Wieman begins with evidence that scientific coursework was not preparing students to be experts in scientific problem solving, that is, not until they were able to gain experience as assistances in his physic lab. Introductory physics courses did not seem to be working as expected.
On average, students have more novice like beliefs after they have completed an introductory physics course than they had when they started; this was found for nearly every introductory course measured. More recently, my group started looking at beliefs about chemistry. If anything, the effect of taking an introductory college chemistry course is even worse than for taking physics.
Wieman describes novices as people who can only see isolated pieces of information, pieces of information that are learned by memorization and are understood as disconnected from the world.
To the novice, scientific problem-solving is just matching the pattern of the problem to certain memorized recipes.
On the other hand, experts see coherent structures or frameworks of evidence-based concepts The way experts solve problems involves strategies that are systematic, concept-based, and applicable to new and different contexts. Wieman points out that experts have substantial knowledge, but it only becomes important when it is used within expert conceptual structures. From a teaching and assessment point of view, assessing only what experts know will leave you ignorant in the ways that experts use knowledge. You must understand the frameworks within which knowledge is used.
Everything that constitutes “understanding” science and “thinking scientifically” resides in the long-term memory, which is developed via the construction and assembly of component proteins. So a person who does not go through this extended mental construction process simply cannot achieve mastery of a subject.

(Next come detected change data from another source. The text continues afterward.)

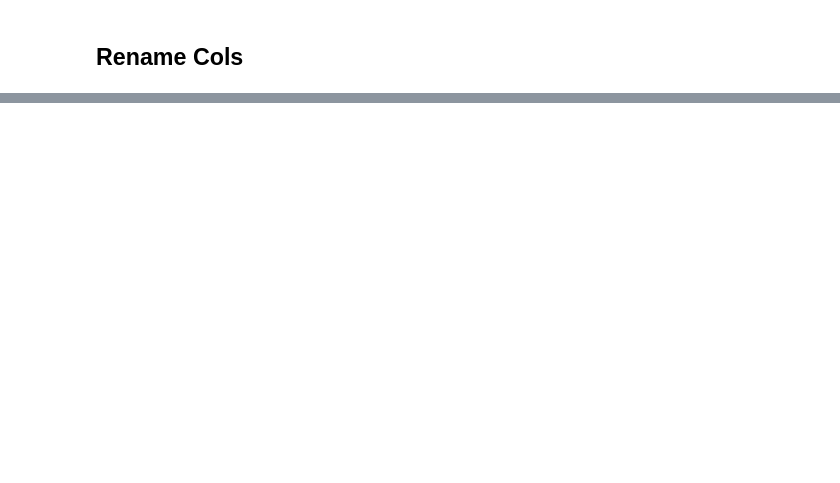
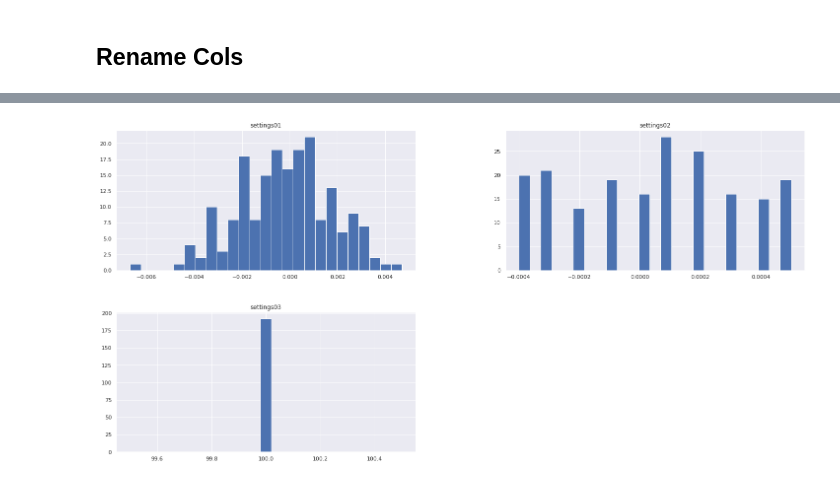
Before and after one commit to franciscofijamo/rocket_science-Inc_predict-_maintence, a Jupyter notebook: Rocket_Science_Inc_predict__maintence.ipynb, the cells around one changed output, grey strips where cells are left out. Drawn from its saved outputs; the diff is of its cells as text; code cells hidden in the pictures; blank space fills up the shorter version.

```diff
--- a/Rocket_Science_Inc_predict__maintence.ipynb
+++ b/Rocket_Science_Inc_predict__maintence.ipynb
@@ -95,0 +112,20 @@ cols = ['motor_id',
+# %%
+# delete Nan columns
+df2 = df1.drop(['tag22', 'tag23'], axis=1)
+
+
+
+# adjust jupyter notebook viz
+def jupyter_settings():
+    %matplotlib inline
+    %pylab inline
+    plt.style.use( 'bmh' )
+    plt.rcParams['figure.figsize'] = [25, 12]
+    plt.rcParams['font.size'] = 24
+    display( HTML( '<style>.container { width:100% !important; }</style>') )
+    pd.options.display.max_columns = None
+    pd.options.display.max_rows = None
+    pd.set_option( 'display.expand_frame_repr', False )
+    sns.set()
+
+jupyter_settings()
@@ -95,0 +143,5 @@ cols = ['motor_id',
+# %%
+df2 = df2.rename({'motor_id':'motor_id'}, axis=1)
+# %%
+df_motor_1 = df2[df2["motor_id"] == 1]
+# df_motor_1 = df2.drop(['motor_id'], axis=1)
@@ -95,0 +168,14 @@ cols = ['motor_id',
+# %%
+# create dataframe settings
+motor_1_settings = df_motor_1[['settings01', 'settings02', 'settings03']]
+
+# create dataframe taggs
+motor_1_tag = df_motor_1[['tag1','tag2','tag3','tag4','tag5','tag6','tag7','tag8','tag9','tag10','tag11','tag12','tag13','tag14','tag15','tag16','tag17','tag18','tag19','tag20','tag21']]
+# %%
+# motor_1_settings.head()
+# # sns.distplot(df4['sales']);
+# sns.distplot(motor_1_settings['settings01']);
+
+motor_1_settings.hist(bins = 25);
+# %% [output]
+[figure, added]
```
Also changed, not shown: parts of 25 cells of this notebook.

Now I generally follow constructivist ideas, but I don’t believe that we should focus on a naive constructivist pedagogy. The issue is not knowing, even if you find a way to construct your knowledge. It is all about doing and the way that knowledge enables you to do things. I believe Wieman is advocating for teaching methods that promote this type of knowledge use. If you use constructivist pedagogy, but remain focused on only a body of knowledge, your results will not substantially improve. What Wieman points out about learning reinforces the notion that our brains are wired for action, in ways that link learning and motor control. We are not made to know only, but to know in the process of doing.
A second point, this also illustrates another case that was demonstrated by Engel (2010) and is relevant here. Engel noted that “developmental precursors don’t always resemble the skill to which they are leading”. (I’ve discussed this here.) Students who are learning in Wieman’s physics lab are:
focused intently on solving real physics problems, and I (Wieman) regularly probe how they’re thinking and give them guidance to make it more expert-like. After a few years in that environment they turn into experts, not because there is something magic in the air in the research lab but because they are engaged in exactly the cognitive processes that are required for developing expert competence.
A diverse body of knowledge is a necessary but insufficient condition. Even though knowledge is necessary, accumulating a body of knowledge is not a developmental precursor of expert performance.
That leaves the question, what does expert practice look like in management; what do successful managers do, how do we get students to think deeply about what to do with management problems, in what cognitive process should they be involved? Overall, I am still an advocate for bridging the academic and the world of practice for students through some type of supervised practicum.